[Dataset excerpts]
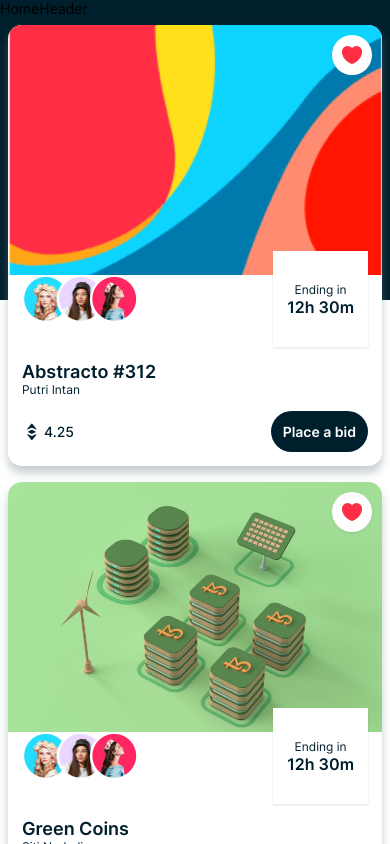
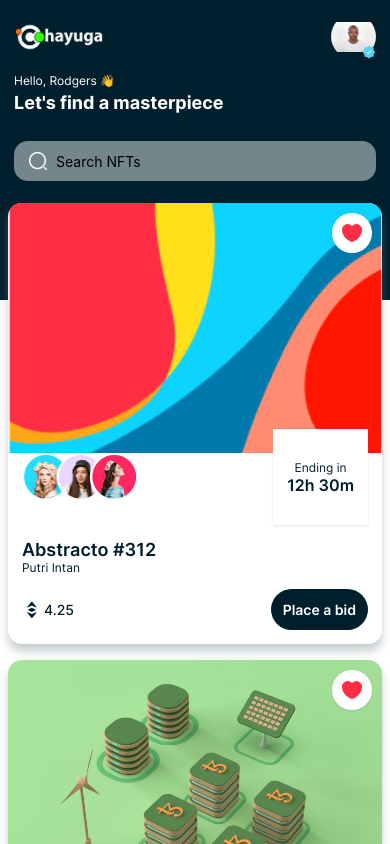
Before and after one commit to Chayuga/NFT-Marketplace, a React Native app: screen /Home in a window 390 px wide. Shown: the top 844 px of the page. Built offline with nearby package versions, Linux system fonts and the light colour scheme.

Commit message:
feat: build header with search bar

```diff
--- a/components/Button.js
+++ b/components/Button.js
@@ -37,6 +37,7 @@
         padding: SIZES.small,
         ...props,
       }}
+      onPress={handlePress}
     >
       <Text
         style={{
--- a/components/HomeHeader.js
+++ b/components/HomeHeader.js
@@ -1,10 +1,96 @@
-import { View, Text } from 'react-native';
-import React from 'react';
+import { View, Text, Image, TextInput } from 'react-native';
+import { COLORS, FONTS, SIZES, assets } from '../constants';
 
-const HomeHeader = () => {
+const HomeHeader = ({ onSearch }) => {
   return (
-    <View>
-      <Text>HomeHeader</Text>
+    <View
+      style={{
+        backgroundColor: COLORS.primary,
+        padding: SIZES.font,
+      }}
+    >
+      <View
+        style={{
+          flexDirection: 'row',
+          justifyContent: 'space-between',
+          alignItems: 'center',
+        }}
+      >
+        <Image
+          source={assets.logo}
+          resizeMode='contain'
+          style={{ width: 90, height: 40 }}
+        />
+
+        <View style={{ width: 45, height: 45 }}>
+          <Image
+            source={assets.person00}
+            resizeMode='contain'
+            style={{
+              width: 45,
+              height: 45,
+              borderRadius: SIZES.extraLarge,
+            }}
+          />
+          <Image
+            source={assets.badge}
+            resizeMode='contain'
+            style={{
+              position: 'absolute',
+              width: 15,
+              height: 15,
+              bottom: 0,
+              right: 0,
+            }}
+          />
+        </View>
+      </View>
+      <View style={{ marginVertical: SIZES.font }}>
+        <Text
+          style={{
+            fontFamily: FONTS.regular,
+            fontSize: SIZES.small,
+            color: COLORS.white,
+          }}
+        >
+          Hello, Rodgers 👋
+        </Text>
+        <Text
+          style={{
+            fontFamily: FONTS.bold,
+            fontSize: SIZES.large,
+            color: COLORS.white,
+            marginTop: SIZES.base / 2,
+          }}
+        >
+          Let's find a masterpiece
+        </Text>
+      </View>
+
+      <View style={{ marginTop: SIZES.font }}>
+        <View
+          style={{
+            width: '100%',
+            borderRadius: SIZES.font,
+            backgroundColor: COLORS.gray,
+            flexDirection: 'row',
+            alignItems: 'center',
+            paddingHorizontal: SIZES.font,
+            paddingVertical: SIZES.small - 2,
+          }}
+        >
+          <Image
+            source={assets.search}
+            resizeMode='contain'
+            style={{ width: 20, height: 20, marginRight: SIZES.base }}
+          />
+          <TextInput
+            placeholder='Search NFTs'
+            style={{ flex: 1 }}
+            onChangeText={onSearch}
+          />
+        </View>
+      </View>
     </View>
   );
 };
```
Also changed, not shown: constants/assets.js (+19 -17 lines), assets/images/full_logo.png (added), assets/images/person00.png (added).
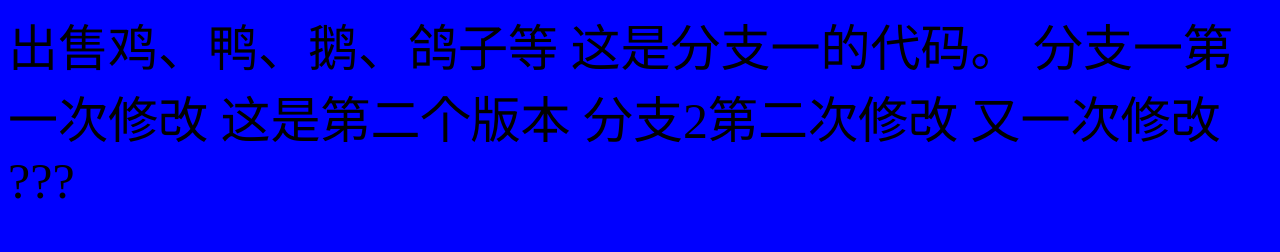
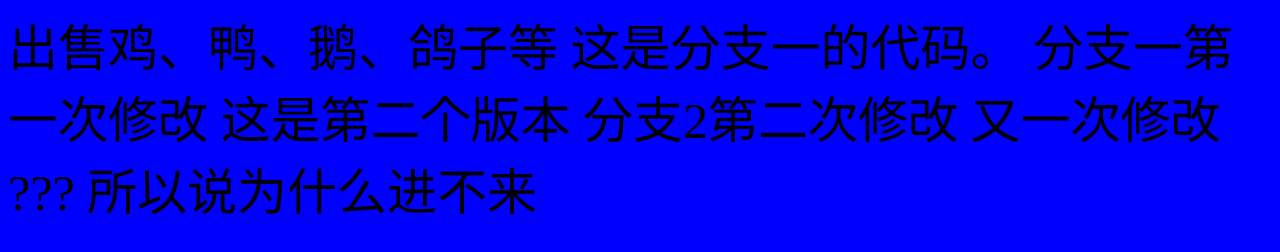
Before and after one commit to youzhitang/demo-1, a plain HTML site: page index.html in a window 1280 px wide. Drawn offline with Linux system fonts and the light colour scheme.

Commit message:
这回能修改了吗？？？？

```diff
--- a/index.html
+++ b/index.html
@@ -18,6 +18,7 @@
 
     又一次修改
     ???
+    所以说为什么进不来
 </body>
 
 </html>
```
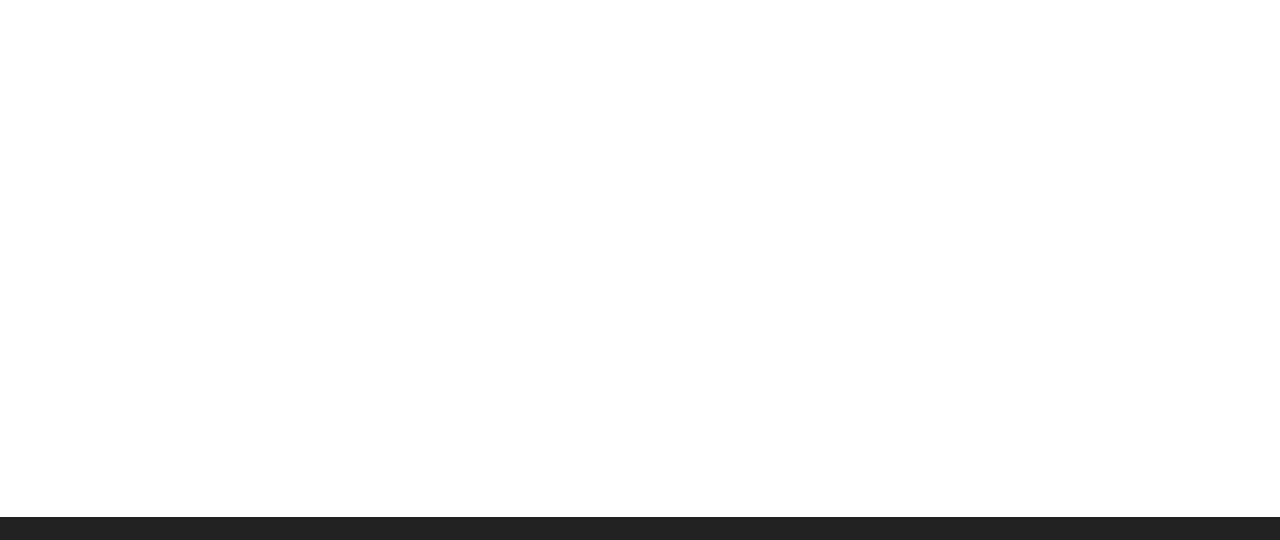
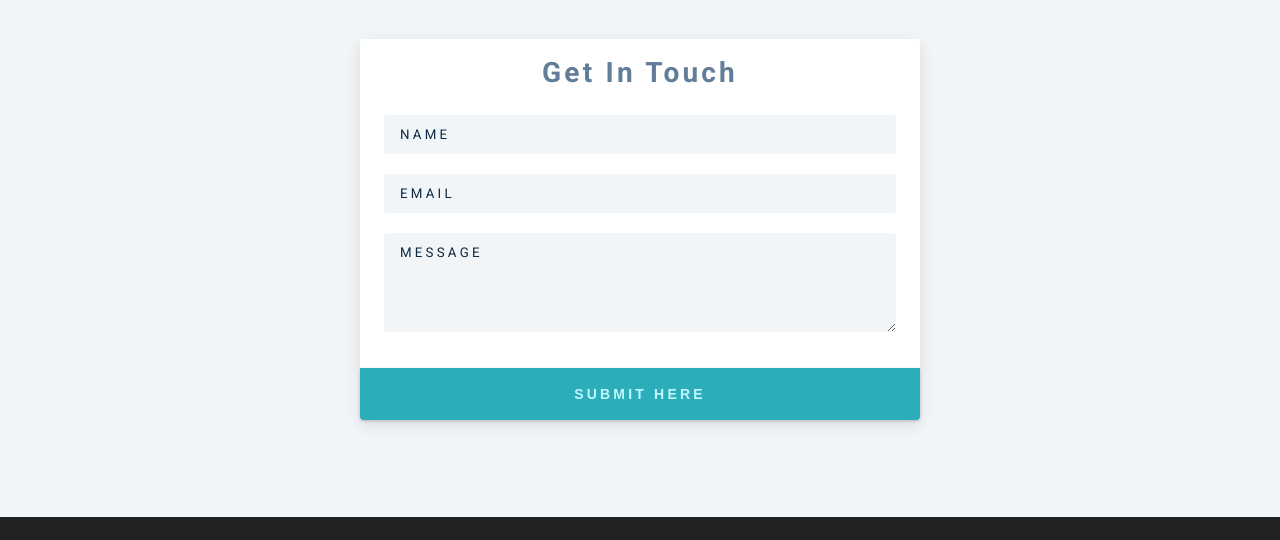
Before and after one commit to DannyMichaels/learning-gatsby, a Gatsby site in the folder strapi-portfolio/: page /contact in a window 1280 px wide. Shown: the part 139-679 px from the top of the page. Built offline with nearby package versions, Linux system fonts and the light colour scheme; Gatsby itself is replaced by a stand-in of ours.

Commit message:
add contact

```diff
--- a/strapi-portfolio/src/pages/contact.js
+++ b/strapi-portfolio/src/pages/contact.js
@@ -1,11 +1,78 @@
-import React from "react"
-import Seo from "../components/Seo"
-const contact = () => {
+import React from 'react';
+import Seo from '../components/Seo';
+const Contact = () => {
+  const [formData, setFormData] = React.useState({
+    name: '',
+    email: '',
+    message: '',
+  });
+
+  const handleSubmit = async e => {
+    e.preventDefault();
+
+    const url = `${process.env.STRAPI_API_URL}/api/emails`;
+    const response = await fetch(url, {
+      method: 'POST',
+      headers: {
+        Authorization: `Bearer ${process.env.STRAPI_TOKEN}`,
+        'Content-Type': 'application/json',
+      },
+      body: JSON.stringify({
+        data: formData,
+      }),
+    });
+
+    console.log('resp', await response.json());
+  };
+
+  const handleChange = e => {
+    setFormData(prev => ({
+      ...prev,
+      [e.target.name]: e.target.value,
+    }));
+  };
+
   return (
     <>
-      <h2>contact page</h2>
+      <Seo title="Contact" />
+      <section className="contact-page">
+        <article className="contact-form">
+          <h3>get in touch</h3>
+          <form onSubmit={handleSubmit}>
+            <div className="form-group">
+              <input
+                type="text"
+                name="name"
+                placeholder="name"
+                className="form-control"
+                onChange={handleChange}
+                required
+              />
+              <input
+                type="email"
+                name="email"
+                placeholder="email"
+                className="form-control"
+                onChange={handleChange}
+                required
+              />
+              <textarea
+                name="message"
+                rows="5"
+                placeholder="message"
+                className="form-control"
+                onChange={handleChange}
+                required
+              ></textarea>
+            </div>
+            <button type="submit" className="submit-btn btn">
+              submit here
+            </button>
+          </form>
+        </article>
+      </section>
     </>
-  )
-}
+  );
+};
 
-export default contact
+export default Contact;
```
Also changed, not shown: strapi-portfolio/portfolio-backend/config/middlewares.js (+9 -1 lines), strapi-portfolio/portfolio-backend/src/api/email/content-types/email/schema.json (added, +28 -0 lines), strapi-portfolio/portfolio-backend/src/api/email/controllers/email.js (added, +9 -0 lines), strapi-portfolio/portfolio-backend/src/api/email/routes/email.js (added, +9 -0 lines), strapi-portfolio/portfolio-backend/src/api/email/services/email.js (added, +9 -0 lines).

● **YOUR TASK**
Restate each entry word for word; pictures stay out of the copy.

● **RESULT**
Before and after one commit to Chayuga/NFT-Marketplace, a React Native app: screen /Home in a window 390 px wide. Shown: the top 844 px of the page. Built offline with nearby package versions, Linux system fonts and the light colour scheme.

Commit message:
feat: build header with search bar

```diff
--- a/components/Button.js
+++ b/components/Button.js
@@ -37,6 +37,7 @@
         padding: SIZES.small,
         ...props,
       }}
+      onPress={handlePress}
     >
       <Text
         style={{
--- a/components/HomeHeader.js
+++ b/components/HomeHeader.js
@@ -1,10 +1,96 @@
-import { View, Text } from 'react-native';
-import React from 'react';
+import { View, Text, Image, TextInput } from 'react-native';
+import { COLORS, FONTS, SIZES, assets } from '../constants';
 
-const HomeHeader = () => {
+const HomeHeader = ({ onSearch }) => {
   return (
-    <View>
-      <Text>HomeHeader</Text>
+    <View
+      style={{
+        backgroundColor: COLORS.primary,
+        padding: SIZES.font,
+      }}
+    >
+      <View
+        style={{
+          flexDirection: 'row',
+          justifyContent: 'space-between',
+          alignItems: 'center',
+        }}
+      >
+        <Image
+          source={assets.logo}
+          resizeMode='contain'
+          style={{ width: 90, height: 40 }}
+        />
+
+        <View style={{ width: 45, height: 45 }}>
+          <Image
+            source={assets.person00}
+            resizeMode='contain'
+            style={{
+              width: 45,
+              height: 45,
+              borderRadius: SIZES.extraLarge,
+            }}
+          />
+          <Image
+            source={assets.badge}
+            resizeMode='contain'
+            style={{
+              position: 'absolute',
+              width: 15,
+              height: 15,
+              bottom: 0,
+              right: 0,
+            }}
+          />
+        </View>
+      </View>
+      <View style={{ marginVertical: SIZES.font }}>
+        <Text
+          style={{
+            fontFamily: FONTS.regular,
+            fontSize: SIZES.small,
+            color: COLORS.white,
+          }}
+        >
+          Hello, Rodgers 👋
+        </Text>
+        <Text
+          style={{
+            fontFamily: FONTS.bold,
+            fontSize: SIZES.large,
+            color: COLORS.white,
+            marginTop: SIZES.base / 2,
+          }}
+        >
+          Let's find a masterpiece
+        </Text>
+      </View>
+
+      <View style={{ marginTop: SIZES.font }}>
+        <View
+          style={{
+            width: '100%',
+            borderRadius: SIZES.font,
+            backgroundColor: COLORS.gray,
+            flexDirection: 'row',
+            alignItems: 'center',
+            paddingHorizontal: SIZES.font,
+            paddingVertical: SIZES.small - 2,
+          }}
+        >
+          <Image
+            source={assets.search}
+            resizeMode='contain'
+            style={{ width: 20, height: 20, marginRight: SIZES.base }}
+          />
+          <TextInput
+            placeholder='Search NFTs'
+            style={{ flex: 1 }}
+            onChangeText={onSearch}
+          />
+        </View>
+      </View>
     </View>
   );
 };
```
Also changed, not shown: constants/assets.js (+19 -17 lines), assets/images/full_logo.png (added), assets/images/person00.png (added).
Before and after one commit to youzhitang/demo-1, a plain HTML site: page index.html in a window 1280 px wide. Drawn offline with Linux system fonts and the light colour scheme.

Commit message:
这回能修改了吗？？？？

```diff
--- a/index.html
+++ b/index.html
@@ -18,6 +18,7 @@
 
     又一次修改
     ???
+    所以说为什么进不来
 </body>
 
 </html>
```
Before and after one commit to DannyMichaels/learning-gatsby, a Gatsby site in the folder strapi-portfolio/: page /contact in a window 1280 px wide. Shown: the part 139-679 px from the top of the page. Built offline with nearby package versions, Linux system fonts and the light colour scheme; Gatsby itself is replaced by a stand-in of ours.

Commit message:
add contact

```diff
--- a/strapi-portfolio/src/pages/contact.js
+++ b/strapi-portfolio/src/pages/contact.js
@@ -1,11 +1,78 @@
-import React from "react"
-import Seo from "../components/Seo"
-const contact = () => {
+import React from 'react';
+import Seo from '../components/Seo';
+const Contact = () => {
+  const [formData, setFormData] = React.useState({
+    name: '',
+    email: '',
+    message: '',
+  });
+
+  const handleSubmit = async e => {
+    e.preventDefault();
+
+    const url = `${process.env.STRAPI_API_URL}/api/emails`;
+    const response = await fetch(url, {
+      method: 'POST',
+      headers: {
+        Authorization: `Bearer ${process.env.STRAPI_TOKEN}`,
+        'Content-Type': 'application/json',
+      },
+      body: JSON.stringify({
+        data: formData,
+      }),
+    });
+
+    console.log('resp', await response.json());
+  };
+
+  const handleChange = e => {
+    setFormData(prev => ({
+      ...prev,
+      [e.target.name]: e.target.value,
+    }));
+  };
+
   return (
     <>
-      <h2>contact page</h2>
+      <Seo title="Contact" />
+      <section className="contact-page">
+        <article className="contact-form">
+          <h3>get in touch</h3>
+          <form onSubmit={handleSubmit}>
+            <div className="form-group">
+              <input
+                type="text"
+                name="name"
+                placeholder="name"
+                className="form-control"
+                onChange={handleChange}
+                required
+              />
+              <input
+                type="email"
+                name="email"
+                placeholder="email"
+                className="form-control"
+                onChange={handleChange}
+                required
+              />
+              <textarea
+                name="message"
+                rows="5"
+                placeholder="message"
+                className="form-control"
+                onChange={handleChange}
+                required
+              ></textarea>
+            </div>
+            <button type="submit" className="submit-btn btn">
+              submit here
+            </button>
+          </form>
+        </article>
+      </section>
     </>
-  )
-}
+  );
+};
 
-export default contact
+export default Contact;
```
Also changed, not shown: strapi-portfolio/portfolio-backend/config/middlewares.js (+9 -1 lines), strapi-portfolio/portfolio-backend/src/api/email/content-types/email/schema.json (added, +28 -0 lines), strapi-portfolio/portfolio-backend/src/api/email/controllers/email.js (added, +9 -0 lines), strapi-portfolio/portfolio-backend/src/api/email/routes/email.js (added, +9 -0 lines), strapi-portfolio/portfolio-backend/src/api/email/services/email.js (added, +9 -0 lines).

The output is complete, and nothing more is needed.